• Supplied records
---*---

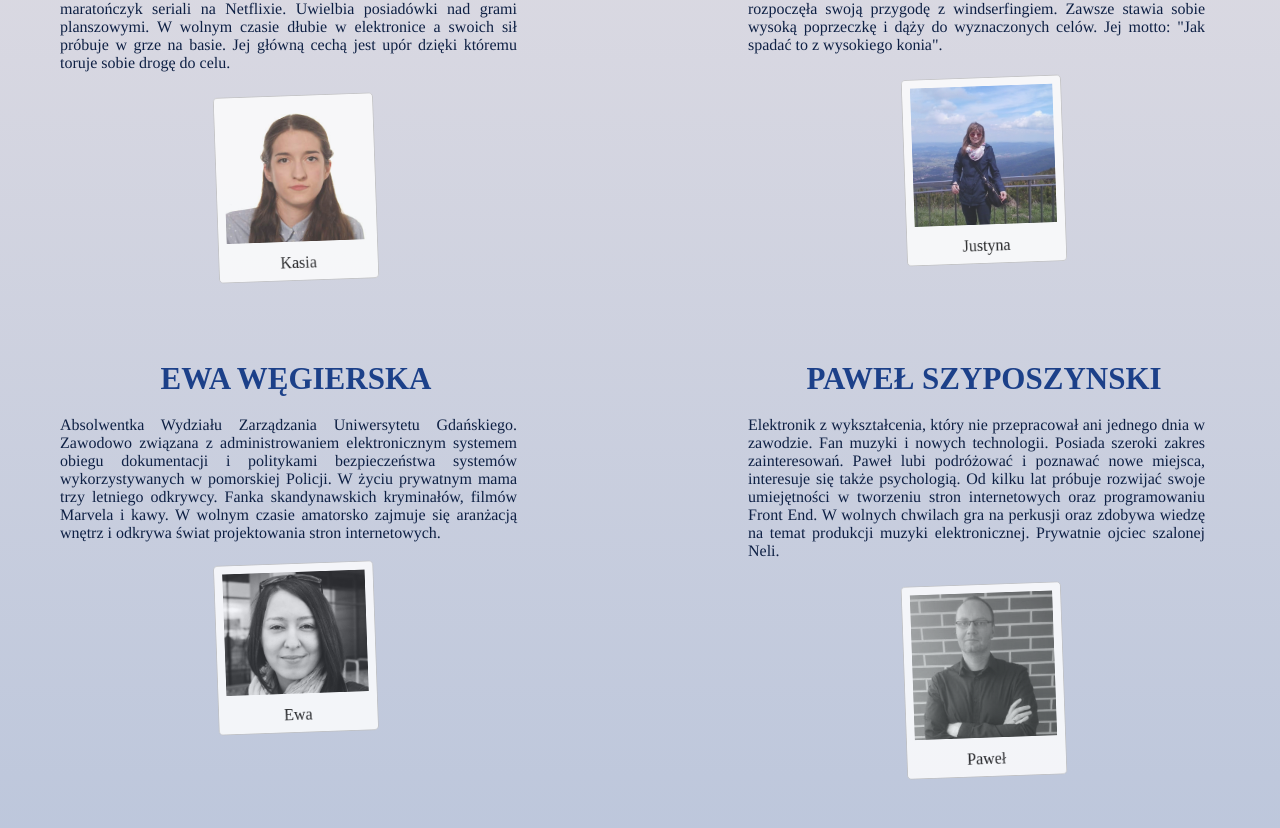
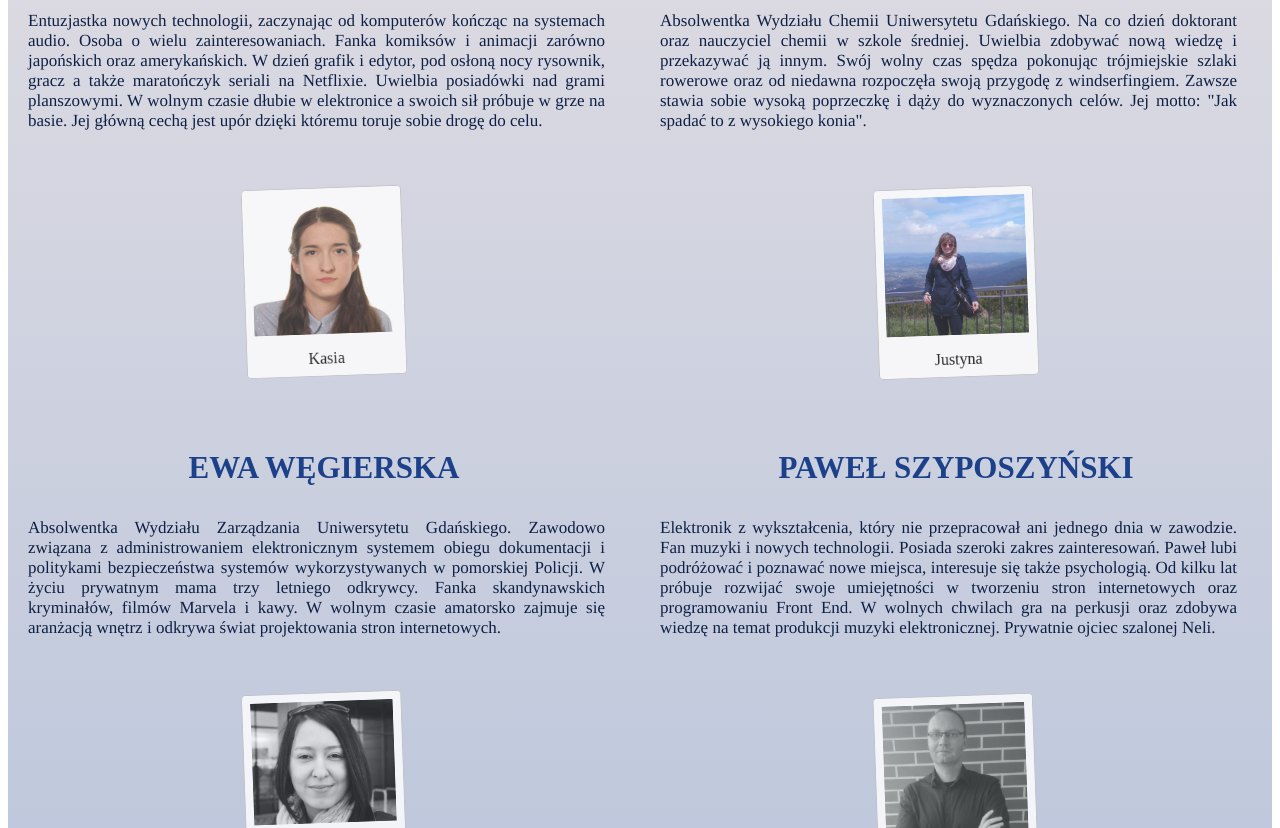
Before and after one commit to infoshareacademy/jfdz7-fantastycznaCzworka, a plain HTML site: page index.html in a window 1280 px wide. Shown: the part 748-1576 px from the top of the page. Drawn offline with Linux system fonts and the light colour scheme.

Commit message:
change in width

```diff
--- a/index.html
+++ b/index.html
@@ -23,10 +23,8 @@
        </p>
     </section>
     <section id="information-about-the-team">
-        <div class="first-line">
-            <div class="Kasia">
+            <div class="person">
                 <h3>Katarzyna Nagel</h3>
-                    <br />
                 <p>Entuzjastka nowych technologii, zaczynając od komputerów kończąc na systemach audio.
                     Osoba o wielu zainteresowaniach. Fanka komiksów i animacji zarówno japońskich oraz
                     amerykańskich. W dzień grafik i edytor, pod osłoną nocy rysownik, gracz a także
@@ -38,9 +36,8 @@
                     <figcaption>Kasia</figcaption>
                 </figure>
             </div>
-            <div class="Justyna">
+            <div class="person">
                 <h3>Justyna Bednarko</h3>
-                    <br />
                 <p>Absolwentka Wydziału Chemii Uniwersytetu Gdańskiego.
                  Na co dzień doktorant oraz nauczyciel chemii w szkole średniej.
                  Uwielbia zdobywać nową wiedzę i przekazywać ją innym.
@@ -53,12 +50,8 @@
                     <figcaption>Justyna</figcaption>
                 </figure>
             </div>
-        </div>
-        <div class="clean"></div>
-        <div class="second-line">
-            <div class="Ewa">
+            <div class="person">
                 <h3>Ewa Węgierska</h3>
-                    <br />
                 <p>Absolwentka Wydziału Zarządzania Uniwersytetu Gdańskiego.
                     Zawodowo związana z administrowaniem elektronicznym
                     systemem obiegu dokumentacji i politykami bezpieczeństwa
@@ -72,8 +65,8 @@
                     <figcaption>Ewa</figcaption>
                 </figure>
             </div>
-            <div class="Pawel">
-                <h3>Paweł Szyposzynski</h3><br />
+            <div class="person">
+                <h3>Paweł Szyposzyński</h3>
                 <p>Elektronik z wykształcenia, który nie przepracował ani jednego dnia w zawodzie.
                     Fan muzyki i nowych technologii. Posiada szeroki zakres zainteresowań.
                     Paweł lubi podróżować i poznawać nowe miejsca, interesuje się także psychologią.
@@ -85,7 +78,6 @@
                     <figcaption>Paweł</figcaption>
                 </figure>
             </div>
-        </div>
     </section>
 </main>
 
--- a/style1.css
+++ b/style1.css
@@ -1,6 +1,3 @@
-* {
-    margin: auto;
-}
 
 nav {
     background-color: #fb4c17;
@@ -39,15 +36,14 @@ h1 span {
 /*Section: information about the team*/
 #information-about-the-team {
     width: 100%;
-    min-height: 200px;
-    margin-top: 30px;
-    padding-bottom: 100px;
+    padding: 50px 0;
     background: linear-gradient(to bottom, #dfdce3 0%, #bac5db 100%);
-    height: 1000px;
+    display: flex;
+    flex-wrap: wrap;
+
 }
 #information-about-the-team h3 {
     padding-top: 1px;
-    margin-bottom: px;
     font-size: 31px;
     color: #1C4089;
     text-align: center;
@@ -61,10 +57,15 @@ h1 span {
     text-align: justify;
     color: #0e2044;
     font-family: Times, serif;
+    font-size: 17px;
+}
+.person {
+    flex: 0 50%;
+    text-align: center;
+
 }
 /*photo*/
 .photo {
-    margin: 1px, 0;
     width: 200px;
     background: white;
     padding: 10px;
@@ -72,17 +73,16 @@ h1 span {
     border-radius: 5px;
     border: 1px solid #c0c0c0;
     box-sizing: border-box;
-    display: flex;
-    justify-content: space-around;
-    flex-wrap: wrap;
+    display: inline-block;
     transform: rotate(-2deg) scale(0.8);
     transition: 0.4s all ease-in-out;
     will-change: transform;
     align-items: flex-start;
+    text-align: center;
 }
 .photo img {
     flex-basis: 100%;
-    width: 100px;
+    width: 100%;
 }
 .photo figcaption {
     margin-top: 15px;
@@ -93,48 +93,3 @@ h1 span {
     opacity: 1;
     transform: scale(1.0);
 }
-/*about Kasia and Justyna*/
-.first-line {
-    margin-bottom: 5px;
-    margin-top: 5px;
-}
-.Kasia {
-    position: relative;
-    float: left;
-    width: 40%;
-    text-align: justify;
-    padding: 50px 10px 50px 10px;
-    margin-left: 30px;
-}
-.Justyna {
-    position: relative;
-    float: right;
-    width: 40%;
-    text-align: justify;
-    margin-right: 30px;
-    padding: 50px 10px 50px 10px;
-}
-.clean{
-    clear: both;
-}
-/*about Ewa and Pawel*/
-.second-line {
-    margin-top: 1px;
-    margin-bottom: 1px;
-}
-.Ewa {
-    position: relative;
-    float: left;
-    width: 40%;
-    text-align: justify;
-    margin-left: 30px;
-    padding: 5px 10px 5px 10px;
-}
-.Pawel {
-    position: relative;
-    float: right;
-    width: 40%;
-    text-align: justify;
-    margin-right: 30px;
-    padding: 5px 10px 5px 10px;
-}
```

---*---

• Problem statement
Write down every line of the data above that includes the string "flex".

• Output
+    display: flex;
+    flex-wrap: wrap;
+    flex: 0 50%;
-    display: flex;
-    flex-wrap: wrap;
     align-items: flex-start;
     flex-basis: 100%;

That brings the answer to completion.